NewsTracker Tax and Budget Transparency and Elections

More than $900K Missing from TN County Coffers Statewide

Taxpayers in Tennessee are owed more than $910,000 that has been stolen or cannot be accounted for, a state Comptroller’s report shows.

That figure represents the amount of money that county offices were still short at the end of fiscal year 2011, after audits revealed the missing money. County offices recovered more than $1.1 million of wayward funds last year.

The report reads like a how-to manual for public malfeasance.

In Davidson County, a worker in the Metro Trustee’s office was involved in a scheme of stealing tax payments and then using future tax payments to cover up the thefts. More than $215,000 was stolen, and as of the end of June 2011 more than $90,000 was still outstanding.

Williamson County has the ignoble distinction of the largest outstanding balance. A bookkeeper in the animal control department, pleaded guilty to theft in November 2010 and was sentenced to eight years’ probation and ordered to pay back the $106,447.17 she had stolen. Auditors found the woman had “manipulated payroll logs, employee timecards and other documents” over five years, the Tennessean reported at the time. But as of last June, no restitution had been paid, the comptroller’s report says.

Unauthorized scrap-metal diversions are popular statewide, a theme picked up on by WPLN.

The comptroller’s office found workers taking the metal from the county trash heap, then reselling it, in six counties: Overton, Cumberland, Gibson, Johnson, Hardin and Cannon. The metal was worth at least $29,827.68, though likely much more because in half the cases auditors could not determine a value for the missing scrap.

The Comptroller report noted:

Section 5-9-401, Tennessee Code Annotated, states that “All funds from whatever source derived, including, but not limited to, taxes, county aid funds, federal funds, and fines, that are to be used in the operation and respective programs of the various departments, commissions, institutions, boards, offices and agencies of county governments shall be appropriated to such use by the county legislative bodies.”


$620K Missing from County Coffers

More than $620,000 was missing from county government coffers as of the most recent check by the comptroller’s office, according to a report issued by the office today.

The cash shortages, originally amounting to $1.6 million, date back to 1996-97 and were spread over three dozen counties, the report says.
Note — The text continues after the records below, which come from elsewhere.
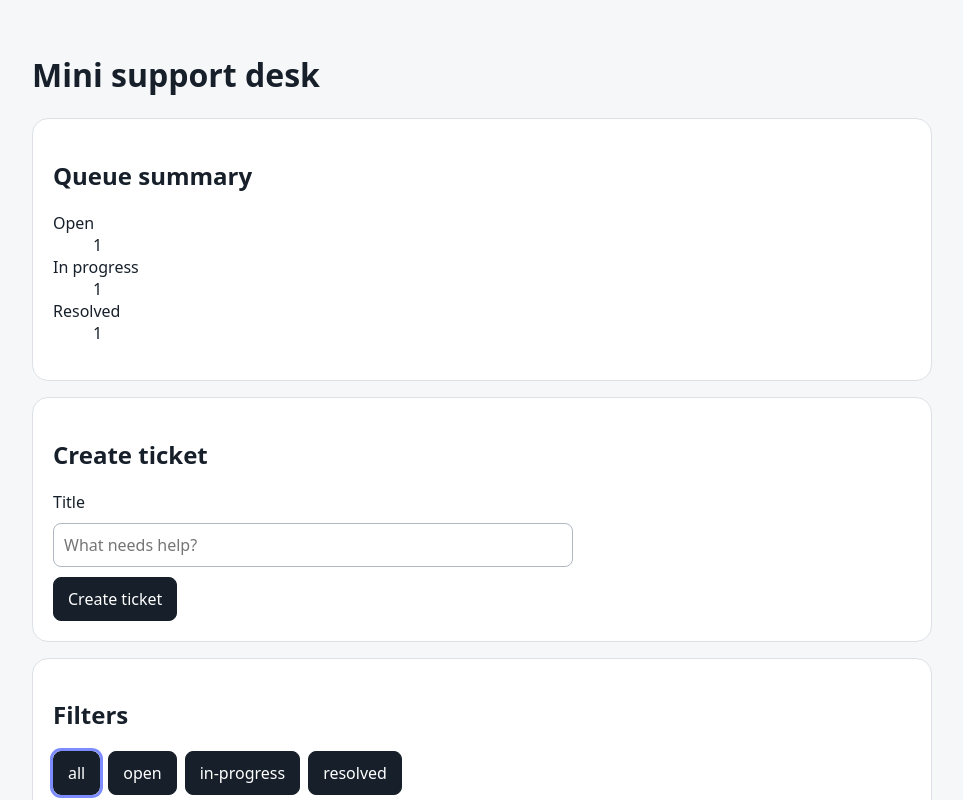
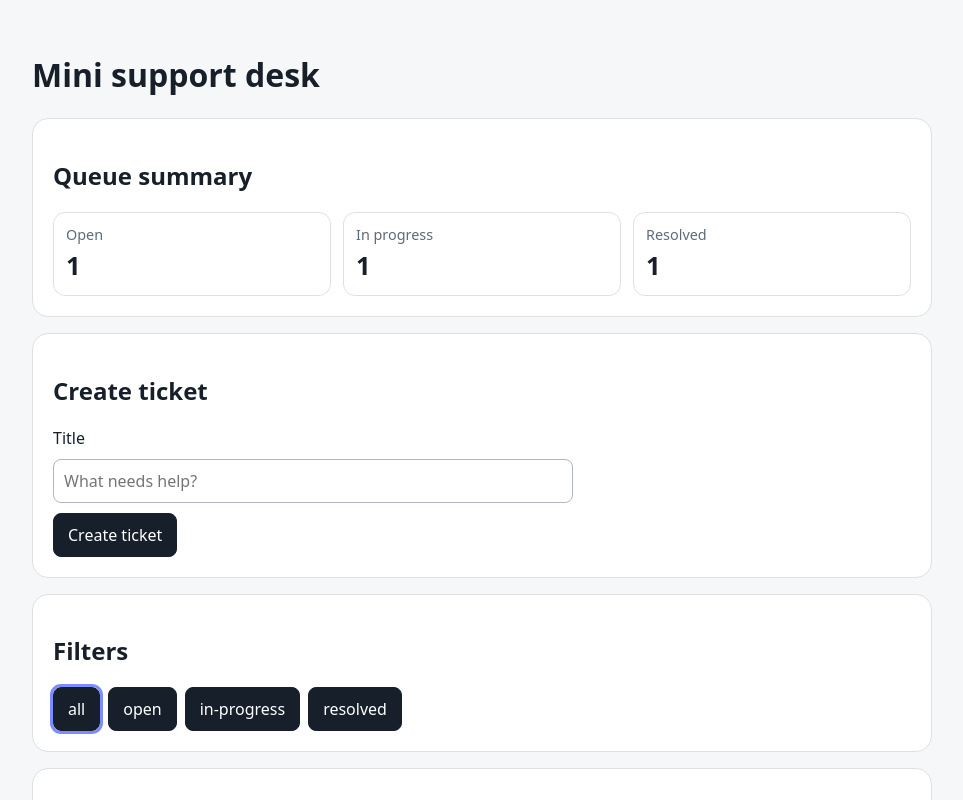
Before and after one commit to anselmdk/feature-spec-md-demo, a React (Vite) app: page / in a window 1280 px wide. Shown: the top 800 px of the page, without its empty margins (158-1121 px from the left). Built offline with nearby package versions, Linux system fonts and the light colour scheme.

Commit message:
Style queue summary demo feature

```diff
--- a/src/styles.css
+++ b/src/styles.css
@@ -50,6 +50,30 @@ button {
   padding: 10px 14px;
 }
 
+.summary-grid {
+  display: grid;
+  grid-template-columns: repeat(auto-fit, minmax(140px, 1fr));
+  gap: 12px;
+  margin: 0;
+}
+
+.summary-grid div {
+  border: 1px solid #dde1e6;
+  border-radius: 12px;
+  padding: 12px;
+}
+
+.summary-grid dt {
+  color: #5d6b7a;
+  font-size: 0.9rem;
+}
+
+.summary-grid dd {
+  font-size: 1.6rem;
+  font-weight: 700;
+  margin: 4px 0 0;
+}
+
 .filters {
   display: flex;
   flex-wrap: wrap;
```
Included in the report are details of missing money in Monroe, Hickman and Morgan counties, which we’ve blogged on here before.

More coverage: Knoxville News-Sentinel